▸ DATA
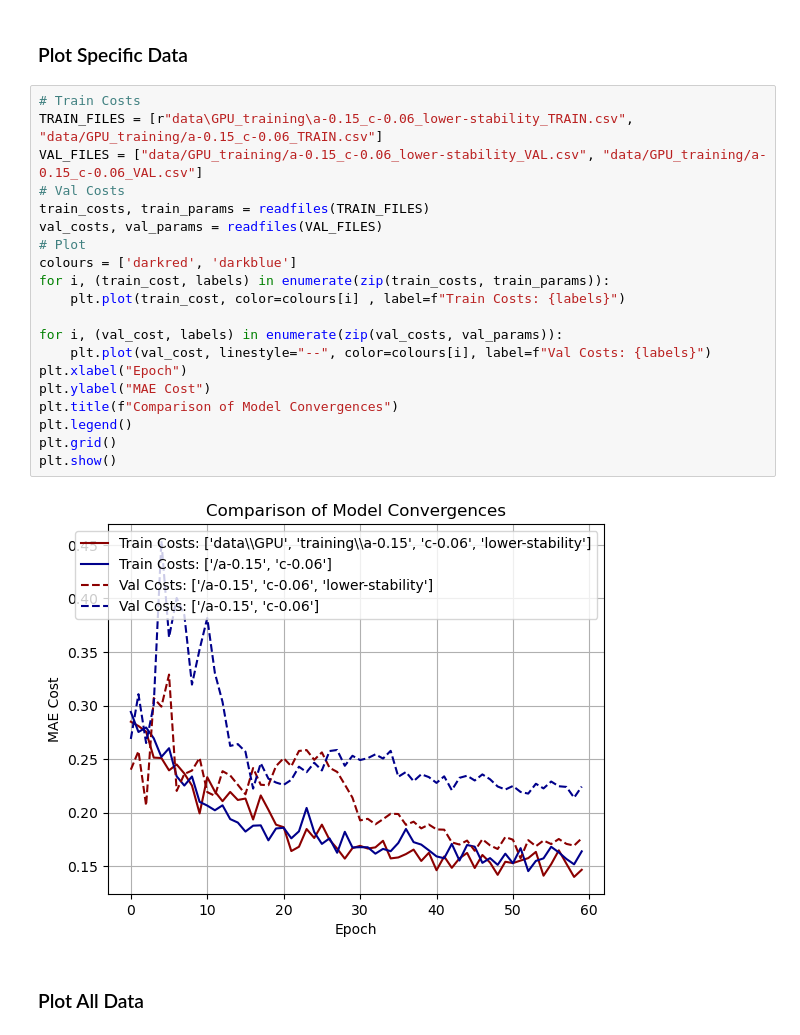
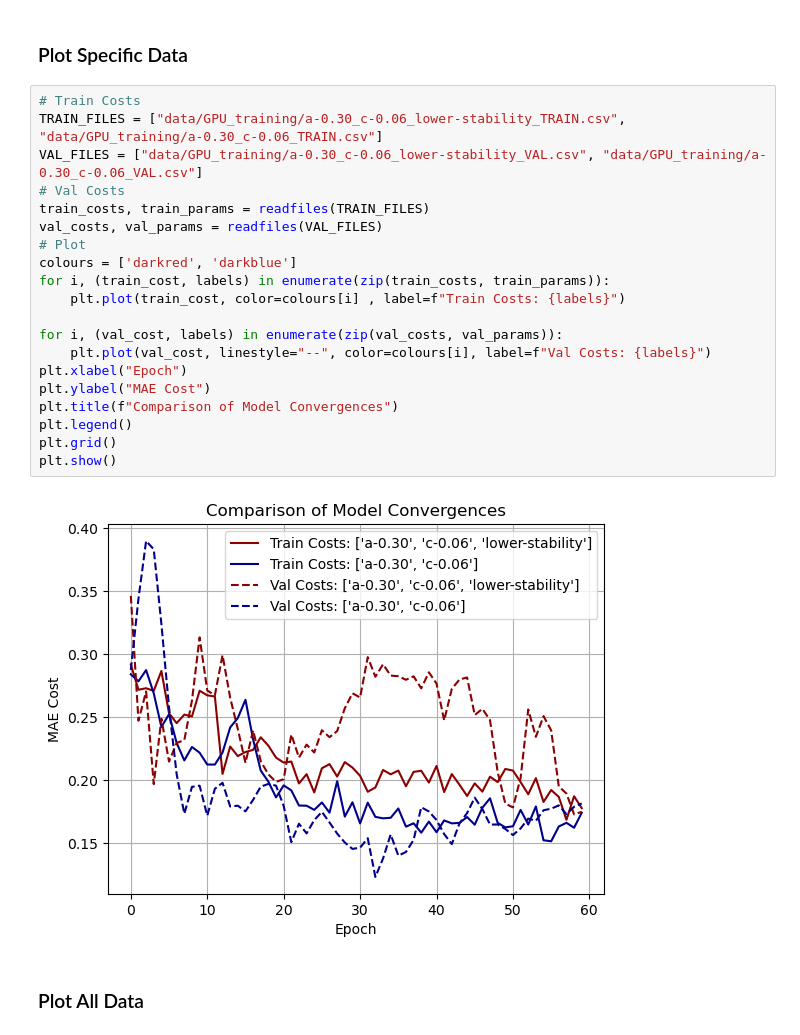
Before and after one commit to L-Amos/QNLP_project, a Jupyter notebook: fidelity_model/plotter.ipynb, the cells around one changed output. Drawn from its saved outputs; the diff is of its cells as text.

Commit message:
Adding plots for newest data.

```diff
--- a/fidelity_model/plotter.ipynb
+++ b/fidelity_model/plotter.ipynb
@@ -19,26 +17,26 @@ SyntaxError: invalid syntax (3848943465.py, line 2)
 ### Plot Specific Data
 # %%
 # Train Costs
-TRAIN_FILES = [r"data\GPU_training\a-0.15_c-0.06_lower-stability_TRAIN.csv", "data/GPU_training/a-0.15_c-0.06_TRAIN.csv"]
-VAL_FILES = ["data/GPU_training/a-0.15_c-0.06_lower-stability_VAL.csv", "data/GPU_training/a-0.15_c-0.06_VAL.csv"]
+TRAIN_FILES = ["data/GPU_training/a-0.30_c-0.06_lower-stability_TRAIN.csv", "data/GPU_training/a-0.30_c-0.06_TRAIN.csv"]
+VAL_FILES = ["data/GPU_training/a-0.30_c-0.06_lower-stability_VAL.csv", "data/GPU_training/a-0.30_c-0.06_VAL.csv"]
 # Val Costs
 train_costs, train_params = readfiles(TRAIN_FILES)
 val_costs, val_params = readfiles(VAL_FILES)
 # Plot
 colours = ['darkred', 'darkblue']
 for i, (train_cost, labels) in enumerate(zip(train_costs, train_params)):
     plt.plot(train_cost, color=colours[i] , label=f"Train Costs: {labels}")
 
 for i, (val_cost, labels) in enumerate(zip(val_costs, val_params)):
     plt.plot(val_cost, linestyle="--", color=colours[i], label=f"Val Costs: {labels}")
 plt.xlabel("Epoch")
 plt.ylabel("MAE Cost")
 plt.title(f"Comparison of Model Convergences")
 plt.legend()
 plt.grid()
 plt.show()
 # %% [output]
-[figure, old version]
+[figure, new version]
 # %% [markdown]
 ### Plot All Data
 # %%
```
Also changed, not shown: parts of 2 cells of this notebook.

▸ ACTION ITEM
Since the pictures are not wanted, write out the rest of the data exactly as it reads.

▸ RESPONSE
Before and after one commit to L-Amos/QNLP_project, a Jupyter notebook: fidelity_model/plotter.ipynb, the cells around one changed output. Drawn from its saved outputs; the diff is of its cells as text.

Commit message:
Adding plots for newest data.

```diff
--- a/fidelity_model/plotter.ipynb
+++ b/fidelity_model/plotter.ipynb
@@ -19,26 +17,26 @@ SyntaxError: invalid syntax (3848943465.py, line 2)
 ### Plot Specific Data
 # %%
 # Train Costs
-TRAIN_FILES = [r"data\GPU_training\a-0.15_c-0.06_lower-stability_TRAIN.csv", "data/GPU_training/a-0.15_c-0.06_TRAIN.csv"]
-VAL_FILES = ["data/GPU_training/a-0.15_c-0.06_lower-stability_VAL.csv", "data/GPU_training/a-0.15_c-0.06_VAL.csv"]
+TRAIN_FILES = ["data/GPU_training/a-0.30_c-0.06_lower-stability_TRAIN.csv", "data/GPU_training/a-0.30_c-0.06_TRAIN.csv"]
+VAL_FILES = ["data/GPU_training/a-0.30_c-0.06_lower-stability_VAL.csv", "data/GPU_training/a-0.30_c-0.06_VAL.csv"]
 # Val Costs
 train_costs, train_params = readfiles(TRAIN_FILES)
 val_costs, val_params = readfiles(VAL_FILES)
 # Plot
 colours = ['darkred', 'darkblue']
 for i, (train_cost, labels) in enumerate(zip(train_costs, train_params)):
     plt.plot(train_cost, color=colours[i] , label=f"Train Costs: {labels}")
 
 for i, (val_cost, labels) in enumerate(zip(val_costs, val_params)):
     plt.plot(val_cost, linestyle="--", color=colours[i], label=f"Val Costs: {labels}")
 plt.xlabel("Epoch")
 plt.ylabel("MAE Cost")
 plt.title(f"Comparison of Model Convergences")
 plt.legend()
 plt.grid()
 plt.show()
 # %% [output]
-[figure, old version]
+[figure, new version]
 # %% [markdown]
 ### Plot All Data
 # %%
```
Also changed, not shown: parts of 2 cells of this notebook.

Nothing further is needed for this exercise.